Filter these records by the string "templates", copying each line that holds it.

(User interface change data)
*-*-*

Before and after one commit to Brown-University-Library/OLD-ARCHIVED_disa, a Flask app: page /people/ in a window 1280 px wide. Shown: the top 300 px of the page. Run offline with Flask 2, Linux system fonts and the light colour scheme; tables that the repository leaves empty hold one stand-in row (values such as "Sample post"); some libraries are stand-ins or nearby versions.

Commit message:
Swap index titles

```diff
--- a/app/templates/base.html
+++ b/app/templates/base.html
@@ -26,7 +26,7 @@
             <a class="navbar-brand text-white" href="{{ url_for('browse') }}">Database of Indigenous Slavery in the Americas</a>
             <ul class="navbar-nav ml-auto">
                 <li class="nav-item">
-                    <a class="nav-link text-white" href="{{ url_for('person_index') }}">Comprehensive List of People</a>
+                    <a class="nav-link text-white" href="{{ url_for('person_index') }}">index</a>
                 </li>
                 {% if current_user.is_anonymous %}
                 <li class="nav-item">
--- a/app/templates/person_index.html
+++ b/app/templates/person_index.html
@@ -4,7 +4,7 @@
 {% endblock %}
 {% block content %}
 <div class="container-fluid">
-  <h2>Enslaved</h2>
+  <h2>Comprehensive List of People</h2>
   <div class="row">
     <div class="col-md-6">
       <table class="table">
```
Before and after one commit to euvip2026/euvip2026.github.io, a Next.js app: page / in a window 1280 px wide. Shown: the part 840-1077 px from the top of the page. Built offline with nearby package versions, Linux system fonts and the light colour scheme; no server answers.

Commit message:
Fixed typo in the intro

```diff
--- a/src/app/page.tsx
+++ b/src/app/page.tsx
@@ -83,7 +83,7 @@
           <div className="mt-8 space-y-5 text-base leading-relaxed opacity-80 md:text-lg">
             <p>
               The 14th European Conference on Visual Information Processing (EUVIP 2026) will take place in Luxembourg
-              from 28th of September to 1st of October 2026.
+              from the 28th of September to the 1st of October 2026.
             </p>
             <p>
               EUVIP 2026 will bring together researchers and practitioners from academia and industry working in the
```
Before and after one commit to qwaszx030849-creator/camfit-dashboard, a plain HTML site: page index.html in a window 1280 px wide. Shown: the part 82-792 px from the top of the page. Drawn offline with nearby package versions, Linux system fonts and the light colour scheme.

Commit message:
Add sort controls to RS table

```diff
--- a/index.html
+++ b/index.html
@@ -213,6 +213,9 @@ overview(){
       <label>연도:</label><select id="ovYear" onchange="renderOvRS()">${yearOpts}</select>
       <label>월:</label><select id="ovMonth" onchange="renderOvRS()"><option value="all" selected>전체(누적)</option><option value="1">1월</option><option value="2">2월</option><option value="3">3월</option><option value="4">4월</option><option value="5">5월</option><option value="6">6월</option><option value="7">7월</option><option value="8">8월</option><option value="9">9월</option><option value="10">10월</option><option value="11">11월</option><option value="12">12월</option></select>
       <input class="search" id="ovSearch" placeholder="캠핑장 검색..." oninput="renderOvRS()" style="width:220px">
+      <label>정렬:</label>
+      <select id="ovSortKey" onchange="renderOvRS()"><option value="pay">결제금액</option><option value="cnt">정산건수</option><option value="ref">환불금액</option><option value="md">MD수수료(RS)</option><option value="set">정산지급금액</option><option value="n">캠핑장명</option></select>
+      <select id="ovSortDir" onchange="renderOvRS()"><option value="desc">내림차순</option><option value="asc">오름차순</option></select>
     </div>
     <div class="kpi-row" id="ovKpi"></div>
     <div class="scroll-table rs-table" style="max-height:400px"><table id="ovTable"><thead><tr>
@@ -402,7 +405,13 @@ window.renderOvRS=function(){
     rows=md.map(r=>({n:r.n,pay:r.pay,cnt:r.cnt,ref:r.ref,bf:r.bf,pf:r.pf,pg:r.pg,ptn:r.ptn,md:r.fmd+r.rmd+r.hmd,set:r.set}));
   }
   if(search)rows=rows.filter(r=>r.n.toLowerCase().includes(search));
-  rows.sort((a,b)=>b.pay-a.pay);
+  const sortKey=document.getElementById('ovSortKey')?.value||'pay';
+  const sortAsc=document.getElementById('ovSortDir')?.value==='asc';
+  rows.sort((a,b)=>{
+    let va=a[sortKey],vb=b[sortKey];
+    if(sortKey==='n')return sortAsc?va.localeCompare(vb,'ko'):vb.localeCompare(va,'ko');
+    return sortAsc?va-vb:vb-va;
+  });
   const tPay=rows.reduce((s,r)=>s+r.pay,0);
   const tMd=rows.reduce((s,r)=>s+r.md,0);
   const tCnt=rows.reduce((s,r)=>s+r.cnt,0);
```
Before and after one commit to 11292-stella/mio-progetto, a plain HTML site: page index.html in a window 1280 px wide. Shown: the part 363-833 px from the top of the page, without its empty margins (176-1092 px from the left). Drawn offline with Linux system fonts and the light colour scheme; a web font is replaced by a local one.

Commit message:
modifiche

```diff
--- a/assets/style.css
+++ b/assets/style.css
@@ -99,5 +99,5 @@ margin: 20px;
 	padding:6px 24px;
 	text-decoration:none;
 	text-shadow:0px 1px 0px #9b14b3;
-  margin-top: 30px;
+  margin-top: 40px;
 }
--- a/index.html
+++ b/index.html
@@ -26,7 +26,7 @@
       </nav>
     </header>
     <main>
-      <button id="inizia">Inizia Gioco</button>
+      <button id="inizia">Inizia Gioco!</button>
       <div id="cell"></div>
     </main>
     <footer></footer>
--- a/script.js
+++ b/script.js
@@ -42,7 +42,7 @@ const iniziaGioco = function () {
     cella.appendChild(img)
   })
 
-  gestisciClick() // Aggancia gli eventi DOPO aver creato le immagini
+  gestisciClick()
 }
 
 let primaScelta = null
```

*-*-*

■ Your solution:
--- a/app/templates/base.html
+++ b/app/templates/base.html
--- a/app/templates/person_index.html
+++ b/app/templates/person_index.html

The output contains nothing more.